-- DIRECTIONS FOR THIS TASK --
Would you copy each line of the records that includes the word "interval"?

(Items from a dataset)
━━━━━━━━━━━━━━━━━━━━━━━━━━━━━━

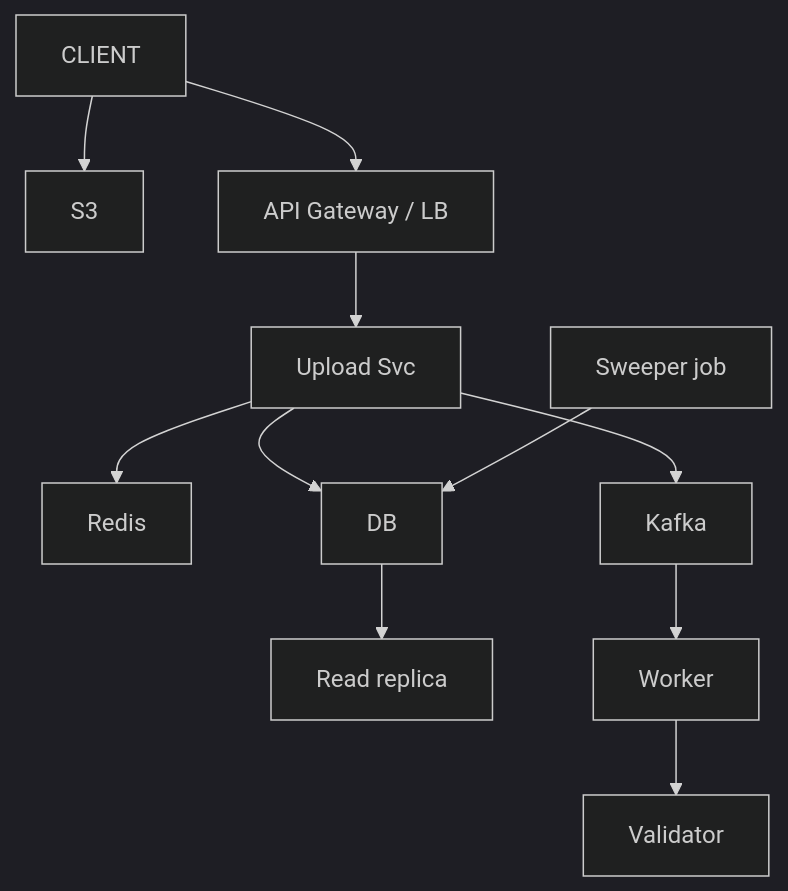
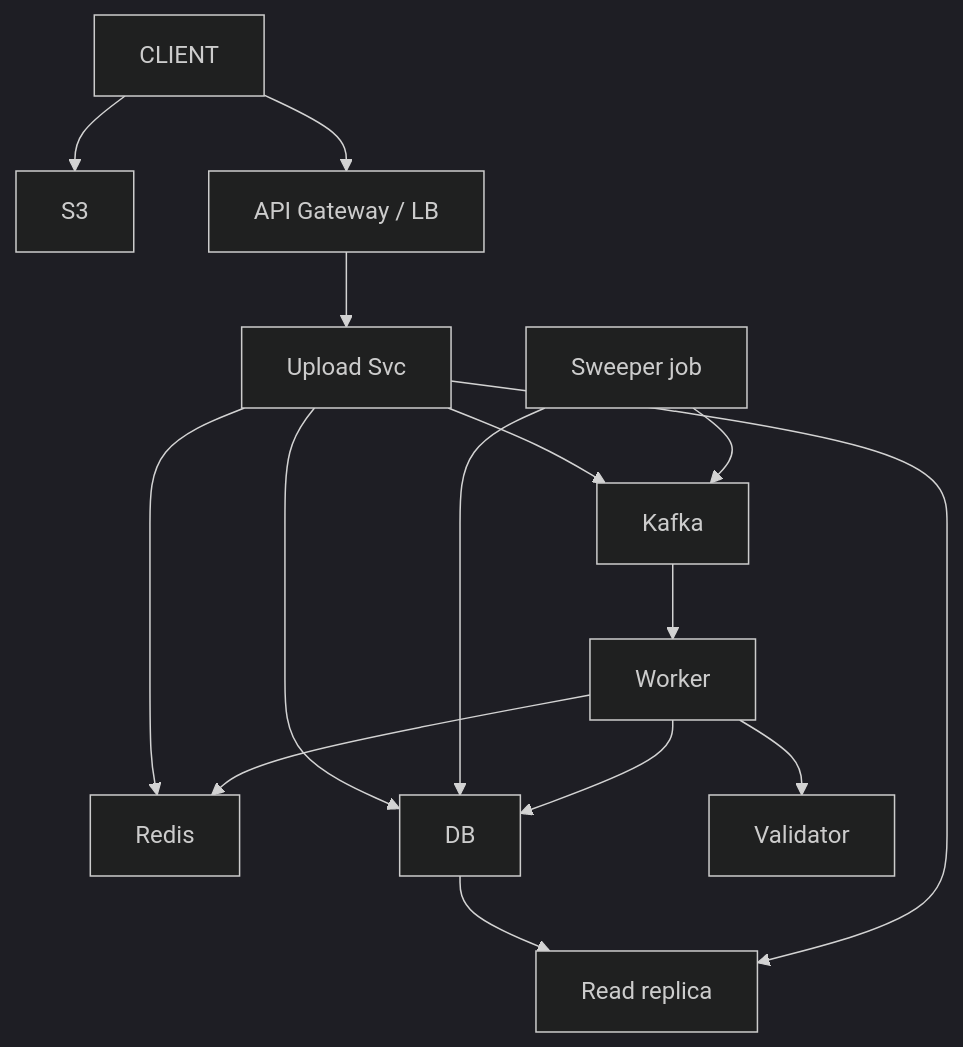
The sixth of 8 diagrams in 04_HLD/SYSTEM_DESIGNS/07_file_upload_validate_system/07_file_upload_INTERVIEW.md (ArpanMaheshwari144/Prep), drawn with Mermaid (dark theme) before and after one commit. The commit also changed other lines of this file and 12 other files, not shown here.

````diff
--- a/04_HLD/SYSTEM_DESIGNS/07_file_upload_validate_system/07_file_upload_INTERVIEW.md
+++ b/04_HLD/SYSTEM_DESIGNS/07_file_upload_validate_system/07_file_upload_INTERVIEW.md
@@ -313,24 +321,28 @@
 ```mermaid
 flowchart TD
     n_CLIENT["CLIENT"]
     n_S3["S3"]
     n_API_Gateway_LB["API Gateway / LB"]
     n_Upload_Svc["Upload Svc"]
     n_Redis["Redis"]
     n_DB["DB"]
     n_Read_replica["Read replica"]
     n_Sweeper_job["Sweeper job"]
     n_Kafka["Kafka"]
     n_Worker["Worker"]
     n_Validator["Validator"]
     n_CLIENT --> n_S3
     n_CLIENT --> n_API_Gateway_LB
     n_API_Gateway_LB --> n_Upload_Svc
     n_Upload_Svc --> n_Redis
     n_Upload_Svc --> n_DB
     n_Upload_Svc --> n_Kafka
     n_DB --> n_Read_replica
     n_Sweeper_job --> n_DB
     n_Kafka --> n_Worker
     n_Worker --> n_Validator
+    n_Worker --> n_DB
+    n_Worker --> n_Redis
+    n_Upload_Svc --> n_Read_replica
+    n_Sweeper_job --> n_Kafka
 ```
````
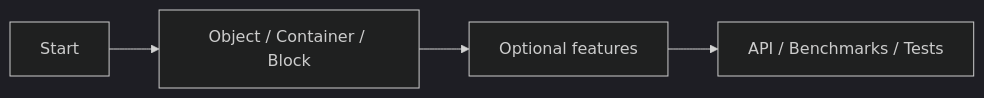
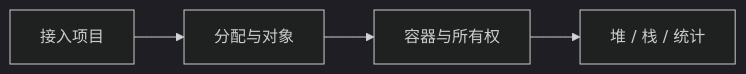
The diagram in docs/README.zh-CN.md (dugan-dev/UniMemory), drawn with Mermaid (dark theme) before and after one commit. The commit also changed other lines of this file and 44 other files, not shown here.

````diff
--- a/docs/README.zh-CN.md
+++ b/docs/README.zh-CN.md
@@ -7,6 +7,6 @@
 ```mermaid
 flowchart LR
-    A[Start] --> B[Object / Container / Block]
-    B --> C[Optional features]
-    C --> D[API / Benchmarks / Tests]
+    A[接入项目] --> B[分配与对象]
+    B --> C[容器与所有权]
+    C --> D[堆 / 栈 / 统计]
 ```
````
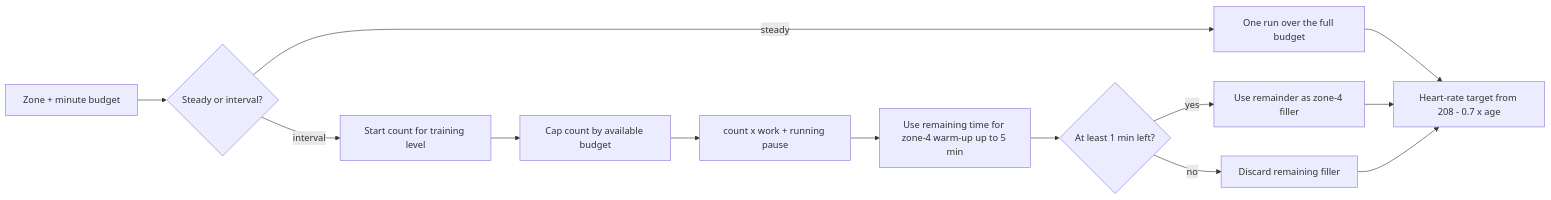
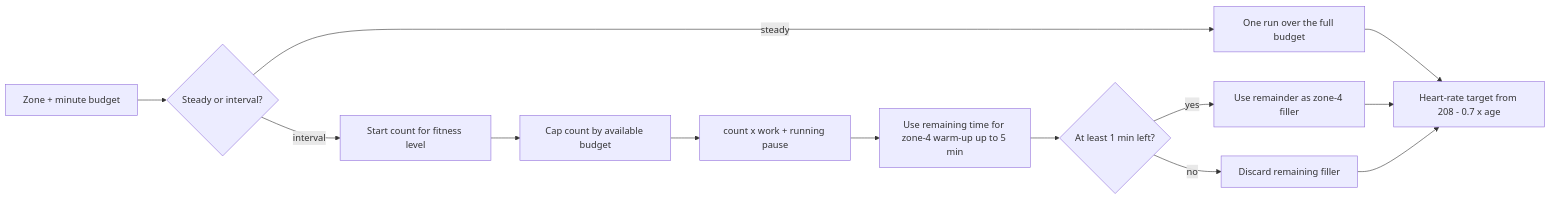
Before and after one commit to digital-athletic/sports-athletic: the diagram in athlete-mobile/docs/specs/session/cardio-training-system.md, drawn with Mermaid. The commit also changed other lines of this file and 8 other files, not shown here.

Commit message:
call the athlete's level fitness level

````diff
--- a/athlete-mobile/docs/specs/session/cardio-training-system.md
+++ b/athlete-mobile/docs/specs/session/cardio-training-system.md
@@ -184,15 +184,15 @@
 ```mermaid
 flowchart LR
     A[Zone + minute budget] --> B{Steady or interval?}
     B -- steady --> C[One run over the full budget]
-    B -- interval --> D[Start count for training level]
+    B -- interval --> D[Start count for fitness level]
     D --> E[Cap count by available budget]
     E --> F[count x work + running pause]
     F --> G[Use remaining time for zone-4 warm-up up to 5 min]
     G --> H{At least 1 min left?}
     H -- yes --> I[Use remainder as zone-4 filler]
     H -- no --> J[Discard remaining filler]
     C --> K[Heart-rate target from 208 - 0.7 x age]
     I --> K
     J --> K
 ```
````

━━━━━━━━━━━━━━━━━━━━━━━━━━━━━━

-- ANSWER SECTION --
     A[Zone + minute budget] --> B{Steady or interval?}
-    B -- interval --> D[Start count for training level]
+    B -- interval --> D[Start count for fitness level]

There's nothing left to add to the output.